Sofi followed the other staff to the office where they were going to pick up their checks. As she entered the room, she saw the ED of the small organization sitting behind her desk. Eagerly Sofi smiled at them; she felt so much respect for this person. They had given Sofi this paid opportunity! The ED looked at Sofia, smiled warmly, and said, “So, do you want to volunteer your time today? We are running short in funding and it would really help us out”. After hearing that, Sofi’s heart sank to her stomach. She was not hungry anymore.

The Call

By Spooky Simon Mahan

It was a brisk fall morning. The newest nonprofit staff member was ready to take on the world. “I’m ready to take on the world! I’ve got my coffee, my laptop, and a full day with no calls planned!”

While totally focused on work related stuff, an article from NPR was just posted on Instagram about the economy. “This may have an impact on my org’s budget, I’d better open it in a new window to read it later.” One by one, the staffer kept opening new window after new window, filled with news, entertainment, and Costco shopping items.

Then, an email arrived. “Hello, this is [insert very important person character]. I have scheduled a Microsoft Office call, which you can only access using your web browser in 15 minutes. You must be on video. See you soon.”

A few minutes into the call, one of those open windows betrayed our protagonist, and began to play an ad. “Do you suffer from hemorrhoids?”

“Excuse me?” VIP said.

“Uh, one moment!” Frantically, our staffer rushed thru the windows of saved pages.


Miraculously, our heroic staffer found the ad, and muted it.

“Phew, that was a close one!” our hero exclaimed.

“You’re unmuted.” VIP said.

Vanquished, the call ended with a horrific scream from our staffer, “NOOOOOOOOOOOOOO”

Author’s shoutout: Southern Renewable Energy Association is a nonprofit trade association focused on promoting wind, solar, energy storage, and transmission development in the southern United States.

[End-credit scene]: “…still unmuted. And why are you crying? You’re on video, remember?”

I Know What You Donated Last Summer

By Cassandra A

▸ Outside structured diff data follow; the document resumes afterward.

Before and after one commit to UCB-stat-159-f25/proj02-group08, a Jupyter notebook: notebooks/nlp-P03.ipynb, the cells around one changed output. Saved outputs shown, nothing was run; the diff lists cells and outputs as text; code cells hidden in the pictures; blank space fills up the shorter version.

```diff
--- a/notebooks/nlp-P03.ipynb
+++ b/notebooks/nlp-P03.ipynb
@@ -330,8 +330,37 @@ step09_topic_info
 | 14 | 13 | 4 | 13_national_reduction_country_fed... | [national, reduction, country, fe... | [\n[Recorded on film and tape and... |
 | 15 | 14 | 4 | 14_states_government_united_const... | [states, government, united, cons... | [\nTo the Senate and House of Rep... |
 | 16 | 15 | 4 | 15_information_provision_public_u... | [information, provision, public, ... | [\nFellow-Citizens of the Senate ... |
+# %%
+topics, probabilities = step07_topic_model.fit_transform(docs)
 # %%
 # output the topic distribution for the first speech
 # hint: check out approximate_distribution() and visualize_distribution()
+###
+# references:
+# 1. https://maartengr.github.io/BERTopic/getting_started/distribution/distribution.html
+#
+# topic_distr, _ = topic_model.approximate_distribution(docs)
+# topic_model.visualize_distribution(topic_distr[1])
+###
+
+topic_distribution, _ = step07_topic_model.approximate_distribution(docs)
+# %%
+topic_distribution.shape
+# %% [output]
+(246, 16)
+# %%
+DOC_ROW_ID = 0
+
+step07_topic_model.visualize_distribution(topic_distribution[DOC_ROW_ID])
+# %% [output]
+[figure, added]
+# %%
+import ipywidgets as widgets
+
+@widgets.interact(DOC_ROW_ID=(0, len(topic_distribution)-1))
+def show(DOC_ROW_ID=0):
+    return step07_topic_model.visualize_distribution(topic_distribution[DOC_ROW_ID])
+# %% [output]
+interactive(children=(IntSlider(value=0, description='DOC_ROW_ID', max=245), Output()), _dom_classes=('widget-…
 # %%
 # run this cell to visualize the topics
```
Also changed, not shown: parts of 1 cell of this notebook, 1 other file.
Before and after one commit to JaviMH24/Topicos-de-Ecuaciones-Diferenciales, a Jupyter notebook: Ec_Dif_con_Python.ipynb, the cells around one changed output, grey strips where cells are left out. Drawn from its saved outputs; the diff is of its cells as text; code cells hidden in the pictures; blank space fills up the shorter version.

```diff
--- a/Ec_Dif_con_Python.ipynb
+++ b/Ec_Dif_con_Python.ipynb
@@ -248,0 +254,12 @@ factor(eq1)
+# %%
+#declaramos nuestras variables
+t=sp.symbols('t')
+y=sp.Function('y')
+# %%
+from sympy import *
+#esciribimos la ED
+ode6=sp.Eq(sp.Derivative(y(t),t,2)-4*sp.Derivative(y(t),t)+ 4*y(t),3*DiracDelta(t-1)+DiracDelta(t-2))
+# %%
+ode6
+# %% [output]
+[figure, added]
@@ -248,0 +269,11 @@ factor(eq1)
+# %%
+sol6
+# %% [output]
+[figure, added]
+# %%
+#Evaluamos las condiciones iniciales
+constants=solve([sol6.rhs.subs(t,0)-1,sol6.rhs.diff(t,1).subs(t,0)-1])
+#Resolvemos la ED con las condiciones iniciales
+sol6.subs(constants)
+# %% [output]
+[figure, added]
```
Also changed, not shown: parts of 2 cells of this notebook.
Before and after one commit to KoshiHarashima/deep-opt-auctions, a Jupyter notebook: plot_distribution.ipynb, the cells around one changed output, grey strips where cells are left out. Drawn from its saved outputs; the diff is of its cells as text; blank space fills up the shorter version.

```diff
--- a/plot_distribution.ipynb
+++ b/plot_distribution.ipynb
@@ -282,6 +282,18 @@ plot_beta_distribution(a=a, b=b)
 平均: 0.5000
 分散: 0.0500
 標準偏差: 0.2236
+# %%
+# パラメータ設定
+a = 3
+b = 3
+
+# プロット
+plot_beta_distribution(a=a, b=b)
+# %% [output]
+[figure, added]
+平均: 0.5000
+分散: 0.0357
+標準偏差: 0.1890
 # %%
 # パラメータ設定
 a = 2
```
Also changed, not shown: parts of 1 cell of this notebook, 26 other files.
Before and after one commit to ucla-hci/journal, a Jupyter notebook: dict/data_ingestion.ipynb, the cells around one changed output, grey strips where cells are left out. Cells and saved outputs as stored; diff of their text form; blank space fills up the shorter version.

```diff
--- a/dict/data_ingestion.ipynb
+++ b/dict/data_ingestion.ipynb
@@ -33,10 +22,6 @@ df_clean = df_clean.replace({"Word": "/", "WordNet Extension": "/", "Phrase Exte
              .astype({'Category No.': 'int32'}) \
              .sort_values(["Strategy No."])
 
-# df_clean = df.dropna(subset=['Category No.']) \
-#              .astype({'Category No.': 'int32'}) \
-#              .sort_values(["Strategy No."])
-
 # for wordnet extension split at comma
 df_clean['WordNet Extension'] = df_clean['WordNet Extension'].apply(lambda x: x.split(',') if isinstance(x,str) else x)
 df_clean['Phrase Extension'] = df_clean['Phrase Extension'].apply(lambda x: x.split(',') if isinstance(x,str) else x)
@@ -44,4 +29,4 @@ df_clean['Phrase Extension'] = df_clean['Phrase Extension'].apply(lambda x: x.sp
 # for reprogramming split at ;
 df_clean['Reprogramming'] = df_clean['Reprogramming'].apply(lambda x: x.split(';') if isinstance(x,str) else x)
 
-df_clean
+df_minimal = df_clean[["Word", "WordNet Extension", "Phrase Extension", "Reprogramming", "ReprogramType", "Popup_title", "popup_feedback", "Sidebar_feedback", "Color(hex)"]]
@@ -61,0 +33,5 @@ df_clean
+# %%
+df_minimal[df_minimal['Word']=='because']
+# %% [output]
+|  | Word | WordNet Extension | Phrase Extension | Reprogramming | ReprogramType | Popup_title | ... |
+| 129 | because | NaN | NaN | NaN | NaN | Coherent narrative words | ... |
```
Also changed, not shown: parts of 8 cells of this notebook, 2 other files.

Author’s shoutout: Xavier Mission is a ‘for-impact’ organization providing basic services and opportunities for achieving personal growth and self-sufficiency. Since 1983, Xavier Mission has welcomed, served, and empowered our guests with dignity and respect. Today, Xavier Mission operates five outreach programs that provide a continuum of services to those facing difficult times.